My journey to parenthood is different from that of some of my friends and not so different from other friends. As a children’s librarian, I’ve been fascinated by the not-so-traditional books about childhood development, such as Nutureshock: New Thinking About Children by Po Bronson and Ashley Merryman, and books about kids, such as Consuming Kids: The Hostile Takeover of Childhood by Susan Linn.
My husband and I are new parents through adoption. When we started the adoption process, I didn’t want to read many parenting books for fear of jinxing our chances of becoming parents. Once in a while a book would come along and it would pique my interest. Shortly after we brought our daughter home, a friend recommended Mei-Ling Hopgood’s How Eskimos Keep Their Babies Warm: And Other Adventures in Parenting. I wasn’t prepared for what a fun and wild ride I was embarking on with this book.
I was intrigued by Hopgood’s book and How Eskimos Keep Their Babies Warm didn’t disappoint. It has the right amount of information about different countries and cultures without preaching that this or that culture does it so much better. The author also tries out each of the different things she learns with her own daughters its mixed results.
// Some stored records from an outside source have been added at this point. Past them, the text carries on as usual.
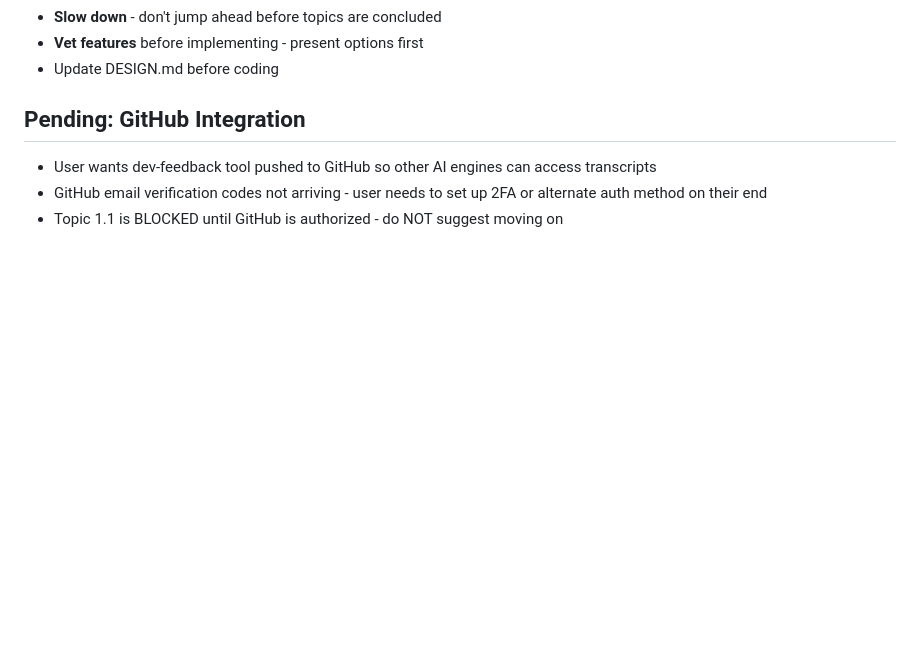
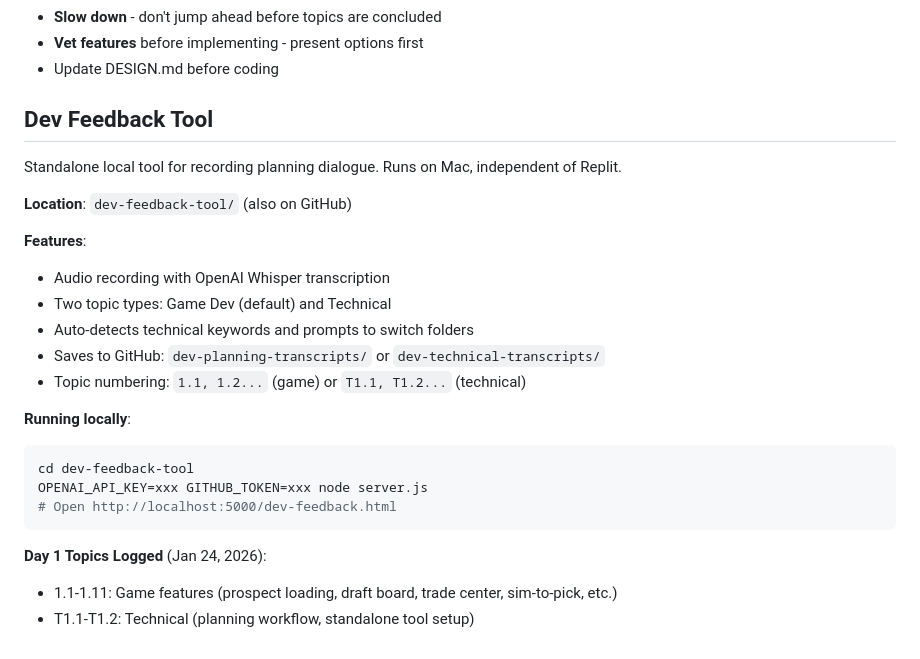
Before and after one commit to nwcarlson-dev/gm-ops, a Markdown page: replit.md, the part around the change. Rendered like a GitHub page; blank space fills up the shorter version.

Commit message:
Update documentation to include new dev feedback tool
Add detailed documentation for the new dev feedback tool, including its features, setup instructions, and usage examples.

Replit-Commit-Author: Agent
Replit-Commit-Session-Id: 600c3806-db5d-4c32-b225-a54a1aed9bb9
Replit-Commit-Checkpoint-Type: full_checkpoint
Replit-Commit-Event-Id: 6eecf287-c81a-45ed-af73-be2b00f5753f
Replit-Commit-Screenshot-Url: https://storage.googleapis.com/screenshot-production-us-central1/664713fe-fca1-4396-9355-16724465b927/600c3806-db5d-4c32-b225-a54a1aed9bb9/HKx7FDZ
Replit-Helium-Checkpoint-Created: true

````diff
--- a/replit.md
+++ b/replit.md
@@ -87,7 +87,25 @@ See `data/prospects/SCHEMA.md` for full documentation. Key fields:
 - **Vet features** before implementing - present options first
 - Update DESIGN.md before coding
 
-## Pending: GitHub Integration
-- User wants dev-feedback tool pushed to GitHub so other AI engines can access transcripts
-- GitHub email verification codes not arriving - user needs to set up 2FA or alternate auth method on their end
-- Topic 1.1 is BLOCKED until GitHub is authorized - do NOT suggest moving on
+## Dev Feedback Tool
+Standalone local tool for recording planning dialogue. Runs on Mac, independent of Replit.
+
+**Location**: `dev-feedback-tool/` (also on GitHub)
+
+**Features**:
+- Audio recording with OpenAI Whisper transcription
+- Two topic types: Game Dev (default) and Technical
+- Auto-detects technical keywords and prompts to switch folders
+- Saves to GitHub: `dev-planning-transcripts/` or `dev-technical-transcripts/`
+- Topic numbering: `1.1, 1.2...` (game) or `T1.1, T1.2...` (technical)
+
+**Running locally**:
+```bash
+cd dev-feedback-tool
+OPENAI_API_KEY=xxx GITHUB_TOKEN=xxx node server.js
+# Open http://localhost:5000/dev-feedback.html
+```
+
+**Day 1 Topics Logged** (Jan 24, 2026):
+- 1.1-1.11: Game features (prospect loading, draft board, trade center, sim-to-pick, etc.)
+- T1.1-T1.2: Technical (planning workflow, standalone tool setup)
````
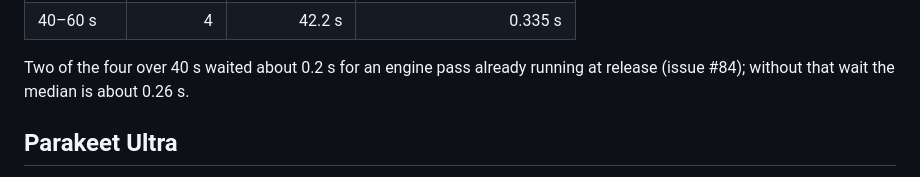
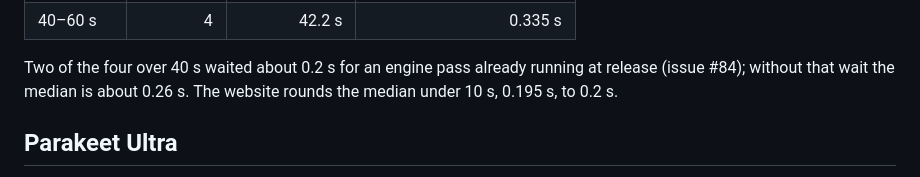
Before and after one commit to dinooo13/pladder, a Markdown page: docs/BENCHMARKS.md, the part around the change. Drawn GitHub-style.

Commit message:
Docs: BENCHMARKS.md says the site rounds 0.195 s to 0.2 s
The site's headline figure links here, and the guard matched it only by
chance against an unrelated "about 0.2 s".

Co-Authored-By: Claude Opus 5.5 <noreply@anthropic.com>

```diff
--- a/docs/BENCHMARKS.md
+++ b/docs/BENCHMARKS.md
@@ -353,6 +353,7 @@ processors and paste. 116 real dictations on the M1, 2026-10-29 and 30:
 
 Two of the four over 40 s waited about 0.2 s for an engine pass already
 running at release (issue #84); without that wait the median is about 0.26 s.
+The website rounds the median under 10 s, 0.195 s, to 0.2 s.
 
 ## Parakeet Ultra
 
```
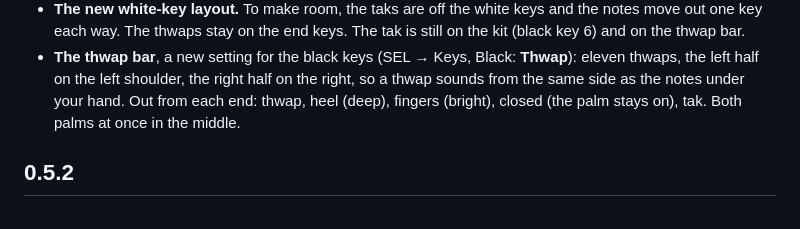
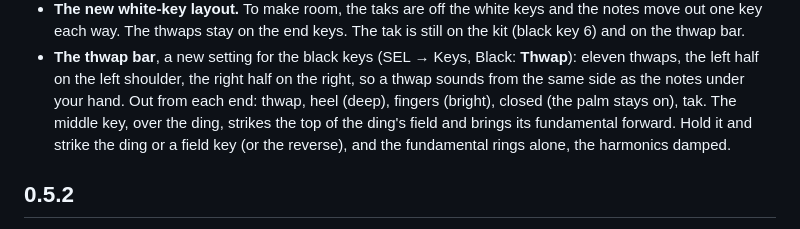
Before and after one commit to mcnasby/hp-1, a Markdown page: CHANGELOG.md, the part around the change. Drawn GitHub-style.

```diff
--- a/CHANGELOG.md
+++ b/CHANGELOG.md
@@ -20,7 +20,9 @@ taken from its section below. Add the section in the same pull request as the `V
 - **The thwap bar**, a new setting for the black keys (SEL → Keys, Black: **Thwap**): eleven thwaps,
   the left half on the left shoulder, the right half on the right, so a thwap sounds from the same
   side as the notes under your hand. Out from each end: thwap, heel (deep), fingers (bright), closed
-  (the palm stays on), tak. Both palms at once in the middle.
+  (the palm stays on), tak. The middle key, over the ding, strikes the top of the ding's field and
+  brings its fundamental forward. Hold it and strike the ding or a field key (or the reverse), and
+  the fundamental rings alone, the harmonics damped.
 
 ## 0.5.2
 
```
Also changed, not shown: README.md (+17 -4 lines), docs/img/thwap_bar.png, 8 other files.
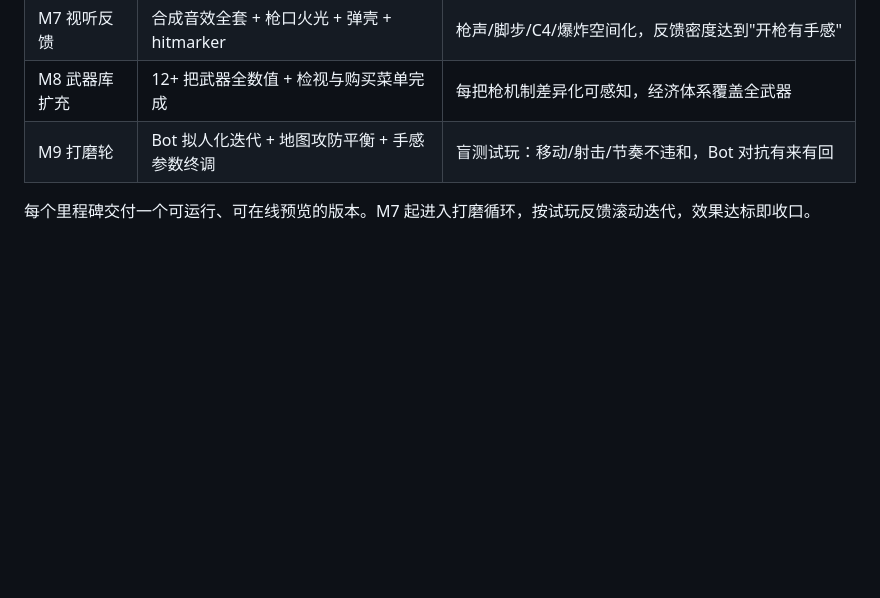
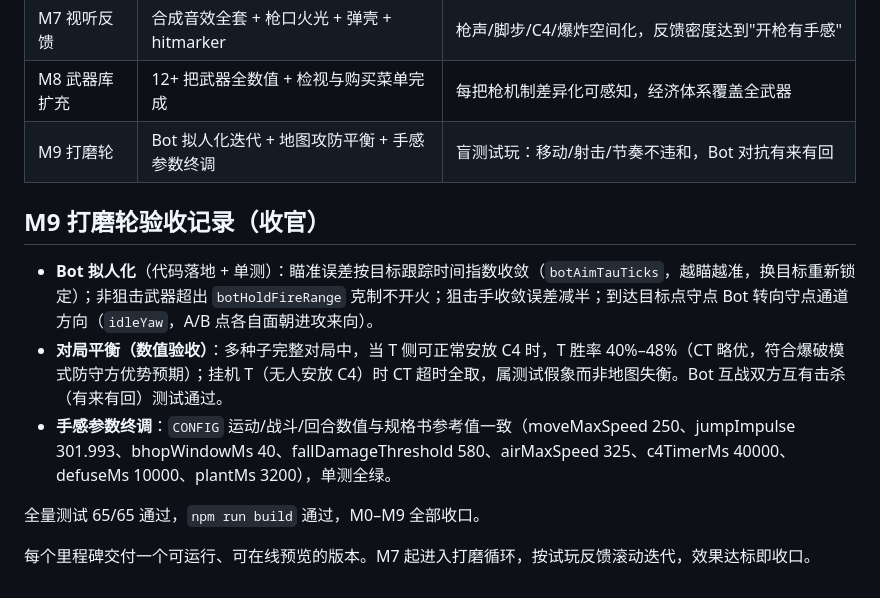
Before and after one commit to renquanpake/strike-protocol, a Markdown page: .monkeycode/docs/ARCHITECTURE.md, the part around the change. GitHub-like rendering; blank space fills up the shorter version.

Commit message:
docs: M9 验收记录（平衡数值/手感终调/Bot 拟人化）全里程碑收口 Co-authored-by: monkeycode-ai <monkeycode-ai@chaitin.com>

```diff
--- a/.monkeycode/docs/ARCHITECTURE.md
+++ b/.monkeycode/docs/ARCHITECTURE.md
@@ -173,4 +173,12 @@ graph TD
 | M8 武器库扩充 | 12+ 把武器全数值 + 检视与购买菜单完成 | 每把枪机制差异化可感知，经济体系覆盖全武器 |
 | M9 打磨轮 | Bot 拟人化迭代 + 地图攻防平衡 + 手感参数终调 | 盲测试玩：移动/射击/节奏不违和，Bot 对抗有来有回 |
 
+## M9 打磨轮验收记录（收官）
+
+- **Bot 拟人化**（代码落地 + 单测）：瞄准误差按目标跟踪时间指数收敛（`botAimTauTicks`，越瞄越准，换目标重新锁定）；非狙击武器超出 `botHoldFireRange` 克制不开火；狙击手收敛误差减半；到达目标点守点 Bot 转向守点通道方向（`idleYaw`，A/B 点各自面朝进攻来向）。
+- **对局平衡（数值验收）**：多种子完整对局中，当 T 侧可正常安放 C4 时，T 胜率 40%–48%（CT 略优，符合爆破模式防守方优势预期）；挂机 T（无人安放 C4）时 CT 超时全取，属测试假象而非地图失衡。Bot 互战双方互有击杀（有来有回）测试通过。
+- **手感参数终调**：`CONFIG` 运动/战斗/回合数值与规格书参考值一致（moveMaxSpeed 250、jumpImpulse 301.993、bhopWindowMs 40、fallDamageThreshold 580、airMaxSpeed 325、c4TimerMs 40000、defuseMs 10000、plantMs 3200），单测全绿。
+
+全量测试 65/65 通过，`npm run build` 通过，M0–M9 全部收口。
+
 每个里程碑交付一个可运行、可在线预览的版本。M7 起进入打磨循环，按试玩反馈滚动迭代，效果达标即收口。
```
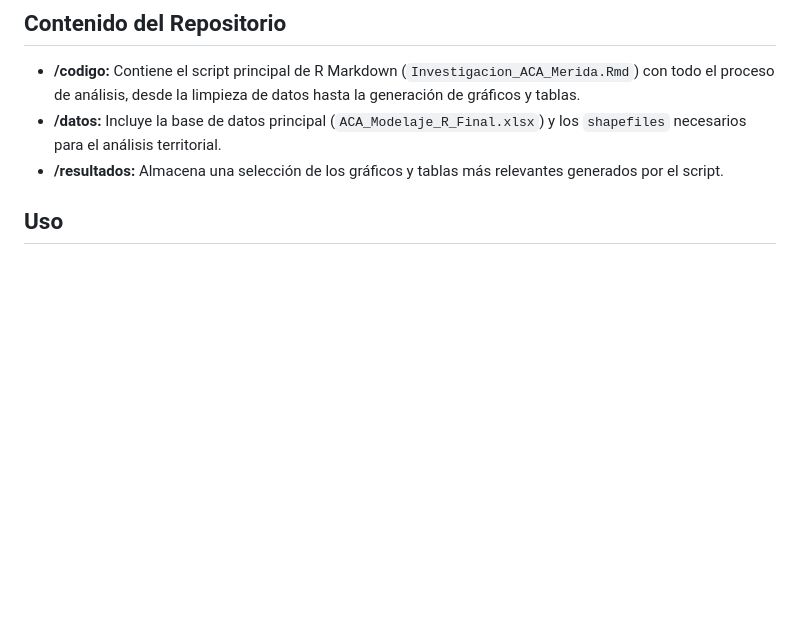
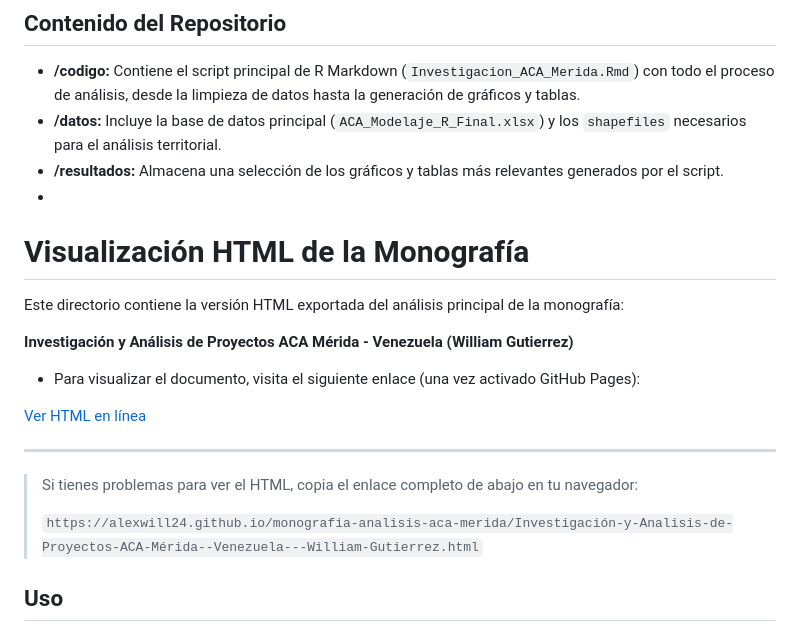
Before and after one commit to alexwill24/monografia-analisis-aca-merida, a Markdown page: README.md, the part around the change. GitHub-like rendering; blank space fills up the shorter version.

```diff
--- a/README.md
+++ b/README.md
@@ -29,7 +29,22 @@ El objetivo de este trabajo es aplicar un modelo cuantitativo para evaluar la ef
 -   **/codigo:** Contiene el script principal de R Markdown (`Investigacion_ACA_Merida.Rmd`) con todo el proceso de análisis, desde la limpieza de datos hasta la generación de gráficos y tablas.
 -   **/datos:** Incluye la base de datos principal (`ACA_Modelaje_R_Final.xlsx`) y los `shapefiles` necesarios para el análisis territorial.
 -   **/resultados:** Almacena una selección de los gráficos y tablas más relevantes generados por el script.
+-
+# Visualización HTML de la Monografía
 
+Este directorio contiene la versión HTML exportada del análisis principal de la monografía:
+
+**Investigación y Análisis de Proyectos ACA Mérida - Venezuela (William Gutierrez)**
+
+- Para visualizar el documento, visita el siguiente enlace (una vez activado GitHub Pages):
+
+[Ver HTML en línea](./Investigación-y-Analisis-de-Proyectos-ACA-Mérida--Venezuela---William-Gutierrez.html)
+
+---
+
+> Si tienes problemas para ver el HTML, copia el enlace completo de abajo en tu navegador:
+>
+> `https://alexwill24.github.io/monografia-analisis-aca-merida/Investigación-y-Analisis-de-Proyectos-ACA-Mérida--Venezuela---William-Gutierrez.html`
 ## Uso
 
 1. Clona este repositorio.
```
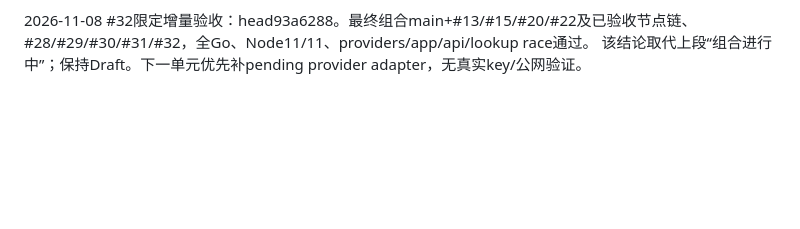
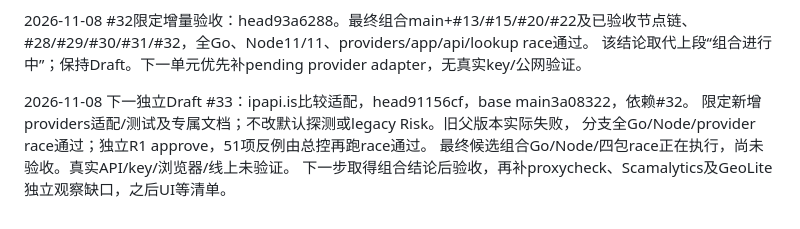
Before and after one commit to raydocs/ipd, a Markdown page: docs/PROGRESS.md, the part around the change. Rendered like a GitHub page; blank space fills up the shorter version.

```diff
--- a/docs/PROGRESS.md
+++ b/docs/PROGRESS.md
@@ -38,3 +38,9 @@ TLS fixture隔离子进程，不污染全套信任根。分支全Go、全部Node
 2026-11-08 #32限定增量验收：head93a6288。最终组合main+#13/#15/#20/#22及已验收节点链、
 #28/#29/#30/#31/#32，全Go、Node11/11、providers/app/api/lookup race通过。
 该结论取代上段“组合进行中”；保持Draft。下一单元优先补pending provider adapter，无真实key/公网验证。
+
+2026-11-08 下一独立Draft #33：ipapi.is比较适配，head91156cf，base main3a08322，依赖#32。
+限定新增providers适配/测试及专属文档；不改默认探测或legacy Risk。旧父版本实际失败，
+分支全Go/Node/provider race通过；独立R1 approve，51项反例由总控再跑race通过。
+最终候选组合Go/Node/四包race正在执行，尚未验收。真实API/key/浏览器/线上未验证。
+下一步取得组合结论后验收，再补proxycheck、Scamalytics及GeoLite独立观察缺口，之后UI等清单。
```
Also changed, not shown: docs/ROADMAP-STATUS.md (+10 -0 lines).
As Hopgood states: “We may or may not adopt what another family in another culture or place does, but we can take comfort in known that there is more than one good way to get a baby to sleep, transport her from place to place, and feed her....[T]here are many ways to be a good parent in the world.” Something all new and established parents need to be reminded of on those worst days.
I found it fascinating to travel around the world with the author learning about Argentinian children who stay up quite late and don’t seem to have some of the sleeping issues I hear about so much from friends. Children in Argentina stay up until midnight, are welcomed at adult parties and even the fanciest restaurants. It’s not unusual for a child to fall asleep on the couch at a friends’ house or while out at a nice restaurant. Then they wake up around 8 a.m. and are off to school without too much fanfare. The author was concerned that this schedule might not be best for her daughter. She consulted experts who said that Americans could stand to be a little less concerned about getting their children on strict sleep schedules. With an eight week old, I decided to try to be more relaxed about getting our daughter to bed at night and it’s made our whole family less stressed.
Most parents want their child to eat well. My husband and I hope to pass on our love of food to our daughter. She may be the only child at school who has Indian food for lunch one day and Thai curry the next. I seriously doubt she’ll be eating quite the same foods the French children eat at school. The French have passed on their great love of good, rich food to their children. There are no kids’ menus in France, the kids eat what is placed in front of them and there isn’t a fight about it. Even at school, kids eat fresh vegetables and exquisitely prepared meals.
Two of my favorite chapters were about Kenyans not using strollers and how the Chinese potty train their children. Kenyan streets will not accommodate a stroller that’s become almost a necessity in the U.S. Most parents of young children don’t think of leaving the house without a stroller. Many new American parents research the best stroller to meet their needs and lifestyle. Instead, Kenyans and many traditional cultures are the masters of baby wearing. They use long pieces of cotton tied into slings to carry their babies, very similar to some of the baby carriers available in the U.S.
The chapter on Chinese potty training was one of the funniest chapters of the book. I had no idea that Chinese split pants even existed. They are how Chinese parents begin to potty train their children at six months old. These pants are literally split in the crotch allowing for children to squat and use the bathroom almost anywhere. (You must look them up!) The pants are very environmentally friendly but are losing their favor for disposable diapers as China becomes more of an industrialized country. Hopgood tries out the pants with some success. I’m intrigued but not sure our house or us are prepared to try them out.
And, how do Eskimos keep their babies warm, you might ask? The traditional Inuit carrier is made from animal skins and the baby is cradled next to it’s mother in a large, furry hood-like compartment. Mothers are able to nurse their babies in this carrier just by moving them from the back to the front.
About the Author
Erica Voell is the Youth Collection Development Librarian at the Kansas City Public Library. She enjoys gardening, sewing, knitting, seeking out gluten-free vegetarian cuisine around the city - and yes, being a good librarian, she is owned by a cat.